Max Biaggi proved a point to start the first 2011 World Superbike race at home at Monza by being on the pole, breaking speed records and blowing away his own times along the way. The reigning Champion dominated Saturday’s Superpole sessions, going so far as to flog his Aprilia around the circuit whilst the rest of the riders sat in the garages, comfortable with Biaggi’s position. Eugene Laverty, Jonathan Rea, and Troy Corser joined him in starting on the front row, with Laverty’s lap time more than six tenths slower than Biaggi’s.

Even after dominating qualifying through the first three rounds, Carlos Checa had to settle for an eleventh starting position. Meanwhile, those who have not had such good fortune through the early season continued with their bad luck. James Toseland, set to make his return after a testing injury kept him from Donington Park and Assen, participated in Friday’s sessions, but not the final qualifying practice. Nor did he race, though he was busy signing autographs with that injured wrist through the weekend.

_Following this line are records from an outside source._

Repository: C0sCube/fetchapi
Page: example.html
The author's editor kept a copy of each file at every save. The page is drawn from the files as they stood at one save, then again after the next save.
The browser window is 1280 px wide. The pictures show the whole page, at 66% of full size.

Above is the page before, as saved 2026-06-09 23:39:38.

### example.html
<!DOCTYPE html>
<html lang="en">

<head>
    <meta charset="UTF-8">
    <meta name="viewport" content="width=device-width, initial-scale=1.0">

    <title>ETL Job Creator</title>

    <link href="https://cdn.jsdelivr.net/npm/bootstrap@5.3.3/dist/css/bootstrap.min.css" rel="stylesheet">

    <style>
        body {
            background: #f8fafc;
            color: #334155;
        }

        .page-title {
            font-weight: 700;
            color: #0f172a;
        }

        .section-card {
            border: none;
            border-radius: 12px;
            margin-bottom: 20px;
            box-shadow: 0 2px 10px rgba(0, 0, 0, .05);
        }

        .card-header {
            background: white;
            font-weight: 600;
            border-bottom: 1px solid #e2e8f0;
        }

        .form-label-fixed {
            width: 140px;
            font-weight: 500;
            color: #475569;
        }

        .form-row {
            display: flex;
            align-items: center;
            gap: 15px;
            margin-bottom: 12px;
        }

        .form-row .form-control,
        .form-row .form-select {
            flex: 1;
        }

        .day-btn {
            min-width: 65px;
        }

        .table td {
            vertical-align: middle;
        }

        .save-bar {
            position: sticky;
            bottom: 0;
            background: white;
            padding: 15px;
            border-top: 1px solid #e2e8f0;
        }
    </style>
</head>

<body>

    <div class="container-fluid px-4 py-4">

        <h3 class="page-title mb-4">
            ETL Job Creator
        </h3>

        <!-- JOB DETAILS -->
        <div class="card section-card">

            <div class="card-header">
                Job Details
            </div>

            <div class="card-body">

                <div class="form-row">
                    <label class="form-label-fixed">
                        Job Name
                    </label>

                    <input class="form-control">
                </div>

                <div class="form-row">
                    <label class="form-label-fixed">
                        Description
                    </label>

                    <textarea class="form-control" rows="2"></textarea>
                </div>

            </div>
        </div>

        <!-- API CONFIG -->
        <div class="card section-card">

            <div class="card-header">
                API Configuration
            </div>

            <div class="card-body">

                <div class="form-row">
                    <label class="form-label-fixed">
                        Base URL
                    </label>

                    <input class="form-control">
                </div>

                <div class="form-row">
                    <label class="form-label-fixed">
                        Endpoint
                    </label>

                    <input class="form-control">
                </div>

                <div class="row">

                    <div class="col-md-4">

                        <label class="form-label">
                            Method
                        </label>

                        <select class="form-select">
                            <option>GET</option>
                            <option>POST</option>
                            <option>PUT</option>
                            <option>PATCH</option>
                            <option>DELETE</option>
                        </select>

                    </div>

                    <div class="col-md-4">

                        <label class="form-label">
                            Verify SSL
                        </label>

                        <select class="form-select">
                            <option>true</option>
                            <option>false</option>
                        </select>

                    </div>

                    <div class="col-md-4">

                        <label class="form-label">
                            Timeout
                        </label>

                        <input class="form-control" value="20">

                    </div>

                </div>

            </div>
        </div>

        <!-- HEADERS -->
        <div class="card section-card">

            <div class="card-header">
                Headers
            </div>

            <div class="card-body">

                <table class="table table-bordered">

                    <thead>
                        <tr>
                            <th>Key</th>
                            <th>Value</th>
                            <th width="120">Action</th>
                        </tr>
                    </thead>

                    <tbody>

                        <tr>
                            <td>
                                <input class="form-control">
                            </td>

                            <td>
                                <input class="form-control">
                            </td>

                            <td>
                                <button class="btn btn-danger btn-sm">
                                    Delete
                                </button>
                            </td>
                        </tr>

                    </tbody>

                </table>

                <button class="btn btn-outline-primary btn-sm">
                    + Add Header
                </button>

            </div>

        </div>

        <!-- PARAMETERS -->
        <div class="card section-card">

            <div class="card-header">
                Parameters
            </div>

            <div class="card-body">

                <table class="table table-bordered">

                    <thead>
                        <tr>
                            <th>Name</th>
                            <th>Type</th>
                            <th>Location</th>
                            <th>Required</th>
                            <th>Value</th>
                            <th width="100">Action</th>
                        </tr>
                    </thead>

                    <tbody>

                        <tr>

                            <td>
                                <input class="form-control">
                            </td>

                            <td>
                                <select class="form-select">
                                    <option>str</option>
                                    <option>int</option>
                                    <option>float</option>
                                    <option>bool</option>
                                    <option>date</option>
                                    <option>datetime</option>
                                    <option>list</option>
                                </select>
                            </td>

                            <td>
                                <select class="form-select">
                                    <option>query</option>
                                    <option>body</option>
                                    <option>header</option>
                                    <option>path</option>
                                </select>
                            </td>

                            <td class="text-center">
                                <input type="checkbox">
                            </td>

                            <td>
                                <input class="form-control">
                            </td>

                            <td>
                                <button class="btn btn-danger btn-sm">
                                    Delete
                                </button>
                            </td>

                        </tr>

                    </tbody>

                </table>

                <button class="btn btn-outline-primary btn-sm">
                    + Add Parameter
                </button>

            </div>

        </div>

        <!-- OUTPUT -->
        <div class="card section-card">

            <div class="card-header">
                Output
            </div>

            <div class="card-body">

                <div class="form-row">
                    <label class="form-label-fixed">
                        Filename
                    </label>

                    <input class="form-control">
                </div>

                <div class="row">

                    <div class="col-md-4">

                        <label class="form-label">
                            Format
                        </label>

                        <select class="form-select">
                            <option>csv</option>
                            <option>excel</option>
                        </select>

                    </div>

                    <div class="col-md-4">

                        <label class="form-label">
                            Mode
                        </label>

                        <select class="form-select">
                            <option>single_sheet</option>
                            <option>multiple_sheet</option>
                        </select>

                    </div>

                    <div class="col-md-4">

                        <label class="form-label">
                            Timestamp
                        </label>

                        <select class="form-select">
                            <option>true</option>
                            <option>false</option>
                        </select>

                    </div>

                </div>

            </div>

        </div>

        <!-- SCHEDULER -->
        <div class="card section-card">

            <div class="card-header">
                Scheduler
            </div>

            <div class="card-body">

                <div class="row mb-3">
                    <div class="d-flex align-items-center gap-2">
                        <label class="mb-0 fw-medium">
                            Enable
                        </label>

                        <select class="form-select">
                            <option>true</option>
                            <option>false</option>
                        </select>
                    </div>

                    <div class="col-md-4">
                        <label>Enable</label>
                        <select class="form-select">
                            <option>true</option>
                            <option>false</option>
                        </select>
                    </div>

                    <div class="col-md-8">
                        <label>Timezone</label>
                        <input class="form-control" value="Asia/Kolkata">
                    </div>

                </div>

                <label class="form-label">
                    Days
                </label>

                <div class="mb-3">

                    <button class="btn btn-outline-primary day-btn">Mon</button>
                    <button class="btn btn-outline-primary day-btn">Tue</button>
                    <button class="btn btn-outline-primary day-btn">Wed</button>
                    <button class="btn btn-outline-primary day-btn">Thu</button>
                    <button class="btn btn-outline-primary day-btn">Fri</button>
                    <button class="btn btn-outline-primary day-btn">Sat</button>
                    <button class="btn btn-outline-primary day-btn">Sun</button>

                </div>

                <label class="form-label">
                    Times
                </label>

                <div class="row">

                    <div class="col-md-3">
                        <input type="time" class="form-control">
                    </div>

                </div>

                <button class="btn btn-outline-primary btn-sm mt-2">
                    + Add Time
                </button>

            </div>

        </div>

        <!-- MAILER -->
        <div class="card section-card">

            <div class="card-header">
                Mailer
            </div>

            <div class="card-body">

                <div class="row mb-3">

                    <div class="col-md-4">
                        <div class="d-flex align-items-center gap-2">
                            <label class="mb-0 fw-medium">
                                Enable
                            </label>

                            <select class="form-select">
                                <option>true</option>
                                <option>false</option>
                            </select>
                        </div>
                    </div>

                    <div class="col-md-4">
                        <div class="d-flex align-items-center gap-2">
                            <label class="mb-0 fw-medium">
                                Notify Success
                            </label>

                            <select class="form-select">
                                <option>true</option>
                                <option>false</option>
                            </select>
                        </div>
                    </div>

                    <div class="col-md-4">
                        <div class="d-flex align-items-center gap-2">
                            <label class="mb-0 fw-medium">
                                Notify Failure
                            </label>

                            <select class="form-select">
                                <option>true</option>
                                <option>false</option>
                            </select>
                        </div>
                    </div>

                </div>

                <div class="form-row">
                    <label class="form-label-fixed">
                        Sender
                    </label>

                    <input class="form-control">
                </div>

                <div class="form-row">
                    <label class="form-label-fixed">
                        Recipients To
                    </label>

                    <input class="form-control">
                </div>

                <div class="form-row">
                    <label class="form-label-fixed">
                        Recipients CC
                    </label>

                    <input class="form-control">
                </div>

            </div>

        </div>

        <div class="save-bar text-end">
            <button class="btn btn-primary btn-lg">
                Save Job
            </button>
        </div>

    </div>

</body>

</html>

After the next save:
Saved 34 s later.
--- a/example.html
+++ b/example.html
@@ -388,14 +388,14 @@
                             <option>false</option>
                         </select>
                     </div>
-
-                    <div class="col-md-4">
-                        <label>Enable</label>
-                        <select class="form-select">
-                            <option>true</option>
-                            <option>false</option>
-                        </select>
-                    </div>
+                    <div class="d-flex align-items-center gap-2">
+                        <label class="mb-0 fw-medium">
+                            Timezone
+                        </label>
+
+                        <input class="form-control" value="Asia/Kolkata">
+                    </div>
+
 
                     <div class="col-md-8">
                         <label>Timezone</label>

WSBK: Close Racing Shakes Up the Order in Race 1 at Assen

04/17/2011 @ 10:42 am, by Victoria ReidComments Off on WSBK: Close Racing Shakes Up the Order in Race 1 at Assen

Carlos Checa started on his third straight pole of the 2011 World Superbike season at Assen, with Jakub Smrz, Eugene Laverty, and Noriyuki Haga sitting beside him on the front row after Saturday’s qualifying. Despite similar cool temperatures and a grey sky, considerably less drama surrounded the paddock Saturday in Assen than three weeks previously at Donington Park.

A contrite Max Biaggi started sixth, while rival Marco Melandri crashed on his final run in Q3 and qualified eighth. Melandri was unhurt, though teammate Laverty’s position on the front row showed the sort of pace their Yamahas were capable of for qualifying.

Second place starter Smrz had led most of the early practice and qualifying sessions, only to be beaten by tire management, as Checa was the only rider with a fresh qualifying tire for the final Q3 session. Chris Vermeulen did not make Superpole, but did start the race, after spending most of his time between Donington and this race testing his recovering knee across Europe.

The also-injured James Toseland was replaced by Dutch rider Barry Veneman after a testing crash left him unable to compete. Sunday morning was sunny, with Camier taking the lead during the morning warm-up. Haslam, Checa, Rea, and Melandri completed the fastest five, while Smrz was fourteenth, Laverty eighteenth, and Vermeulen nineteenth.